From the fort we continued towards the water. At the entrance to the waterside avenue, we saw a statue of the Norse goddess who supposedly created the landscapes of Scandinavia by dragging pieces of land behind her chariot. We also got a nice view of the royal yacht, which looks like it would be the ultimate way to travel.
A few hundred yards down from there, a crowd of tourists alerted us to the location of the famous statue of the Little Mermaid (the Hans Christian Anderson version). Carsten and Karen warned me that many people find it underwhelming and unimpressive; they don’t understand why it’s such a big deal. Undeterred, I made my way through the swarm of Asian tourists and managed to take a good number of photos of the statue, which I found to be intriguing and charming. Perhaps it helps that “the Little Mermaid” (the Disney version) is my favorite of the animated classics, and despite the fact that the two stories are quite different, I found it very cool to see a statue of any mermaid!
(The graffiti written underneath her reflects the view of most Danes and many tourists: “what’s so special about me?”)
From here we headed towards the courtyard formed by the four royal palaces. The queen wasn’t home, but the prince was. The buildings were lovely, and of course I enjoyed seeing the royal guards on duty in front. (they wear the same big black hats as the English royal guards.) The nearby cathedral has a beautiful green and gold dome, which complete the great scenery from this spot.
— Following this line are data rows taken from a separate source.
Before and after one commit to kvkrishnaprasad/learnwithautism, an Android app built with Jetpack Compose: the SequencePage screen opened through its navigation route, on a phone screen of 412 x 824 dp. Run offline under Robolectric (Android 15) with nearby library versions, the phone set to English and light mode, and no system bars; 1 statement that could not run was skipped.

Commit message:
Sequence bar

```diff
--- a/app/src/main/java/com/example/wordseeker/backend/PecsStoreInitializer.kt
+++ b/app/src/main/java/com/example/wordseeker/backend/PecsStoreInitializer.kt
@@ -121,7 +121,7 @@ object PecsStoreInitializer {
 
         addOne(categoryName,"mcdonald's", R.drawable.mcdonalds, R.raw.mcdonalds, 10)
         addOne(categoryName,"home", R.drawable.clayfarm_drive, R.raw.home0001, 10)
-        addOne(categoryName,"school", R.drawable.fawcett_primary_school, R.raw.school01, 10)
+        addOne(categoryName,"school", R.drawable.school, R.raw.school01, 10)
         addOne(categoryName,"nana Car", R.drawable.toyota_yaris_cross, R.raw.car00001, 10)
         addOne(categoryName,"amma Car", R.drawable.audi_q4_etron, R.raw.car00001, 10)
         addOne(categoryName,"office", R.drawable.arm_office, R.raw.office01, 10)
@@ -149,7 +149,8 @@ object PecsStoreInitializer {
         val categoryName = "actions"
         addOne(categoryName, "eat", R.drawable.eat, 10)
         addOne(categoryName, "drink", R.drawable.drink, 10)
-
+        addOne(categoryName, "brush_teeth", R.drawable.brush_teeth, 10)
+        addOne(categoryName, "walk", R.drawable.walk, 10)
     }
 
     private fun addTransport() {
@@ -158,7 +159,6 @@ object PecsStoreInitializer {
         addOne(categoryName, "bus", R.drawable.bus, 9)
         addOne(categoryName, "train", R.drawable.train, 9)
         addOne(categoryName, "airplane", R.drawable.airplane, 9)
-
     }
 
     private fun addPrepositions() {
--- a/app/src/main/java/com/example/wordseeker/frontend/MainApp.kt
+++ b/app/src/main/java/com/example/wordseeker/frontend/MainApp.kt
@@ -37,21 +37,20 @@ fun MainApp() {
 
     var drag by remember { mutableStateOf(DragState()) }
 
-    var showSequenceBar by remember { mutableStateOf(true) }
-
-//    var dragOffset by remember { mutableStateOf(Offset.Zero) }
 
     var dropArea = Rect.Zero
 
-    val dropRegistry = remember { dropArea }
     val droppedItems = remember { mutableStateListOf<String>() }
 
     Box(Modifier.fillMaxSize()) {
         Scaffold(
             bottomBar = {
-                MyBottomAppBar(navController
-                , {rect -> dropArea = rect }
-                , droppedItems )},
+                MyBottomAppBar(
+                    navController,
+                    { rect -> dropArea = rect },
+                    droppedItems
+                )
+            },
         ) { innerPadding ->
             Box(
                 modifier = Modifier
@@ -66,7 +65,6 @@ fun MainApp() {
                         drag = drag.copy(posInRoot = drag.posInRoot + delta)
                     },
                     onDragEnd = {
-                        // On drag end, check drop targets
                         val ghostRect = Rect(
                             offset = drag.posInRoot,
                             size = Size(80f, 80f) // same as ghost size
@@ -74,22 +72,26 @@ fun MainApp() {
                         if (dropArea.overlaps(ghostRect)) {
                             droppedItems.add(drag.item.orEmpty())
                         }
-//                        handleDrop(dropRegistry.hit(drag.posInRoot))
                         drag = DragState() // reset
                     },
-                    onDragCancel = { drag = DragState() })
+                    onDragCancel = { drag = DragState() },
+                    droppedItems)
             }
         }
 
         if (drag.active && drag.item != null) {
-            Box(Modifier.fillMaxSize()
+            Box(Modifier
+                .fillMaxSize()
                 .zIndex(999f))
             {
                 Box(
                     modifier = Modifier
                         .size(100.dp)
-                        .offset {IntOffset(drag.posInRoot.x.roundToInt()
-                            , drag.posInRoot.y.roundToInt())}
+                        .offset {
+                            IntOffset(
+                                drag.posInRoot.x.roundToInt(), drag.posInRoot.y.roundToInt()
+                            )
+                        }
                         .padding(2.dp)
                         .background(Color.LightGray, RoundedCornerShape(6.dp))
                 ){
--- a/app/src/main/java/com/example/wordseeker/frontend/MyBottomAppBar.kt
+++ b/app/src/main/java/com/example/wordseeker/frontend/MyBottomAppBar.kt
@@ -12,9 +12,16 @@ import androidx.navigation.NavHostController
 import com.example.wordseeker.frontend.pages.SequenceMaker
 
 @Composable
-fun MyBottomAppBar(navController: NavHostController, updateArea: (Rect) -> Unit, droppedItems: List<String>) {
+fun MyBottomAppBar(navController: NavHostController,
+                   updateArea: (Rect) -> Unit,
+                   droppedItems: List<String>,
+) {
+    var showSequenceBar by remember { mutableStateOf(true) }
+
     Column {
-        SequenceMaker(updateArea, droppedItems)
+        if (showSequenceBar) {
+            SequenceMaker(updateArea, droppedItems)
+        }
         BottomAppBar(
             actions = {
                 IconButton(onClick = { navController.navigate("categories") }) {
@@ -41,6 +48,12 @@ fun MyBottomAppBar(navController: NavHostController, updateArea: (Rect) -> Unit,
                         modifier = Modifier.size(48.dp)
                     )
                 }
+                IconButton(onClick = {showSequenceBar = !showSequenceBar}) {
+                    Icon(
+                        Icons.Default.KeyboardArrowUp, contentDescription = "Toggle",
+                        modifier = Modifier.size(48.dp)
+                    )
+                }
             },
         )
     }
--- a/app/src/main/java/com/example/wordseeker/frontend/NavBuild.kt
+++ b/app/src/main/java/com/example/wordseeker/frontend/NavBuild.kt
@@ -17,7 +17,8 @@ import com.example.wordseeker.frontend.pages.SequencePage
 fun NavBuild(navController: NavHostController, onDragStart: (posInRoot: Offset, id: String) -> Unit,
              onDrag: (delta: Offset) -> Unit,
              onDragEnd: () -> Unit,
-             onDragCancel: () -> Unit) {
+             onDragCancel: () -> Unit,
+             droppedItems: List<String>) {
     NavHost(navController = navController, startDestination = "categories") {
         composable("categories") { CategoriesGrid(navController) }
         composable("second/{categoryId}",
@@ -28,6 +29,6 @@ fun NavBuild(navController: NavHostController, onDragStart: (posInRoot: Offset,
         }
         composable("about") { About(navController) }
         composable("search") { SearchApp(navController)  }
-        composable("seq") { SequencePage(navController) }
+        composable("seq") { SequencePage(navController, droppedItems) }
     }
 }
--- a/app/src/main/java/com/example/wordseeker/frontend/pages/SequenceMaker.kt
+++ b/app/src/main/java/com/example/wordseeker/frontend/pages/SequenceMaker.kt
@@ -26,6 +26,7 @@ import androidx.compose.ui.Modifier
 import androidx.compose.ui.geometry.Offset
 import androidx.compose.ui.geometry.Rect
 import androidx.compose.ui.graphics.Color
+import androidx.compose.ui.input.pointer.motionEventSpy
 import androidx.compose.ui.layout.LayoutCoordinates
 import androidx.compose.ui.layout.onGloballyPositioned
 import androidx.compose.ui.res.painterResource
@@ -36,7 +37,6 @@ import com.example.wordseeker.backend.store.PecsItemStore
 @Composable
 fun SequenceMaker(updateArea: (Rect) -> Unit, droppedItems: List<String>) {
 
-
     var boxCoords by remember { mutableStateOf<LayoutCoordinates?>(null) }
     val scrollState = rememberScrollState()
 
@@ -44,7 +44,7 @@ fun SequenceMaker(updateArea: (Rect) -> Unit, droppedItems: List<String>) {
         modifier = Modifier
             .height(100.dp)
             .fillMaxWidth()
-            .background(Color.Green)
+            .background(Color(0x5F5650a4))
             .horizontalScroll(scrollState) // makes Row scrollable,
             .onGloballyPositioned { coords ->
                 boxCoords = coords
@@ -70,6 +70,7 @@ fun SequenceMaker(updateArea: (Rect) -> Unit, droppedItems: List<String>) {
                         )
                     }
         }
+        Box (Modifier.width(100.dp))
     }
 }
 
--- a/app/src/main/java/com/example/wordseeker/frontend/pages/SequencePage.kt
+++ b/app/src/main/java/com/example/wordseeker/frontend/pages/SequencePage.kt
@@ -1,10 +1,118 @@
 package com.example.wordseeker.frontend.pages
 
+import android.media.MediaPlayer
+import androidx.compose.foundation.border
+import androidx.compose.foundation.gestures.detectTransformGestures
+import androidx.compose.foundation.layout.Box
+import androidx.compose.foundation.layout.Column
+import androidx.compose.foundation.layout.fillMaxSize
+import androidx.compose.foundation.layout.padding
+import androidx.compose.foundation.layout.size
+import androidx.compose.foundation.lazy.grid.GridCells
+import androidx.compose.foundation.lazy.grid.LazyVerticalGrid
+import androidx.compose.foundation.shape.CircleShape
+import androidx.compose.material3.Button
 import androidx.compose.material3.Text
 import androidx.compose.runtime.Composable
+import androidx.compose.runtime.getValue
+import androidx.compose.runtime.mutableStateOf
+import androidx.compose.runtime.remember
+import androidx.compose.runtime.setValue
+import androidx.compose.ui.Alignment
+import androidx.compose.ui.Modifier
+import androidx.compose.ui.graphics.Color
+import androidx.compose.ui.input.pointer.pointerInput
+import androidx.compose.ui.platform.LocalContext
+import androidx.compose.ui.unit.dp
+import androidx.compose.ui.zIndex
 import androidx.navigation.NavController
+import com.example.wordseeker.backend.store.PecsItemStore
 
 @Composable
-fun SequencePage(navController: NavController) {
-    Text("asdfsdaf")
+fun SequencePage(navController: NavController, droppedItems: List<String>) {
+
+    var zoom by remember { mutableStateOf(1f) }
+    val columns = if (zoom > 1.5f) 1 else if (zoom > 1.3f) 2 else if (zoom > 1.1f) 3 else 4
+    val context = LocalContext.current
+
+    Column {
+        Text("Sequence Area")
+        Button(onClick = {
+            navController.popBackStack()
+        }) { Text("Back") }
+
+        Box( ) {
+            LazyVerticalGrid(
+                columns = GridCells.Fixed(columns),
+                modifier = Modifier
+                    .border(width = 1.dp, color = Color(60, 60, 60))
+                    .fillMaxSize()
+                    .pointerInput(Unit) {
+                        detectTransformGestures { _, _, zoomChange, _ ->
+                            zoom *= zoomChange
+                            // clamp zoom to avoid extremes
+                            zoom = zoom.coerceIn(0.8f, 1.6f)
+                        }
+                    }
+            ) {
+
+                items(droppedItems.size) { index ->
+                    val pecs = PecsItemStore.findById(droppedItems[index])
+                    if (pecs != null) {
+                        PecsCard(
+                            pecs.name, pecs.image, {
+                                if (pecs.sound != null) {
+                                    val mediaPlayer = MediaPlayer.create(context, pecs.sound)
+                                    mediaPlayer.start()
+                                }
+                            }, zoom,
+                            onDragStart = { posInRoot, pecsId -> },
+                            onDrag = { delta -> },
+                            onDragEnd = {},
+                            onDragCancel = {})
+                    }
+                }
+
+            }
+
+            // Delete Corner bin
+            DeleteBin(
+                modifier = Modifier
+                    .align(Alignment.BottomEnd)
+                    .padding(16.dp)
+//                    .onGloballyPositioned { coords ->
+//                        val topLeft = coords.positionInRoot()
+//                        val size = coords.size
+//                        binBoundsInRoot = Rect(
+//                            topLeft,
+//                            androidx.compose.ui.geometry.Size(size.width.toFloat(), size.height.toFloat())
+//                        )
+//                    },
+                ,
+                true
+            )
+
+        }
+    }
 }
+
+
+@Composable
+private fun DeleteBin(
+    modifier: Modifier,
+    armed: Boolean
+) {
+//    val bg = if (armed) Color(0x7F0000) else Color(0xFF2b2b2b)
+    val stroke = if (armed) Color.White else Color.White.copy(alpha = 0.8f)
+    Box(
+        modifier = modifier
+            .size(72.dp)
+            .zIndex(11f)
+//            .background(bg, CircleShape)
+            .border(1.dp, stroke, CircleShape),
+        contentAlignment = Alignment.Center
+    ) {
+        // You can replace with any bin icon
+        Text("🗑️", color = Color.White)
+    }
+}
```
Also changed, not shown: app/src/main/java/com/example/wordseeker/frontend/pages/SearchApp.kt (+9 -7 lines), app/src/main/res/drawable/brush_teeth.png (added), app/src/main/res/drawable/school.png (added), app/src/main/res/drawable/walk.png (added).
We walked on past the new theater and eventually turned onto one of the main canals, formerly home to hard-partying sailors in search of hard liquor and easy women. Beautiful wooden ships were moored along the sidewalk, and we sat down for a coffee to rest and admire the general atmosphere.
After this it was time for our canal tour, so we loaded into a long, low boat for a two-hour tour around the different canals. We saw some really awesome pieces of both original and new architecture, including a series of former ship factories that have been transformed into apartments that practically sit over the water.
We had a late lunch at a smaller restaurant owned by the same brothers as the place we’d had dinner the night before. Dad and I opted for the cured salmon, which was absolutely fabulous (although Carsten’s herring three ways looked pretty great too). And, finally, we had some Danish beer!
Our last stop of the day before it was time for the airport was the Round Tower, which was formerly used for astronomy and is now attached to a church. We walked up the wide, spiraling ramp and after about 10 minutes came out on the top to a wonderful 360-degree view of the city. The tower isn’t that tall, but Copenhagen is a bit like D.C. in that it doesn’t have many tall buildings.
After that it was time to go. Carsten and Karen drove us to the airport and walked us in, ever the attentive hosts. Thank you two so much for a wonderful weekend!!!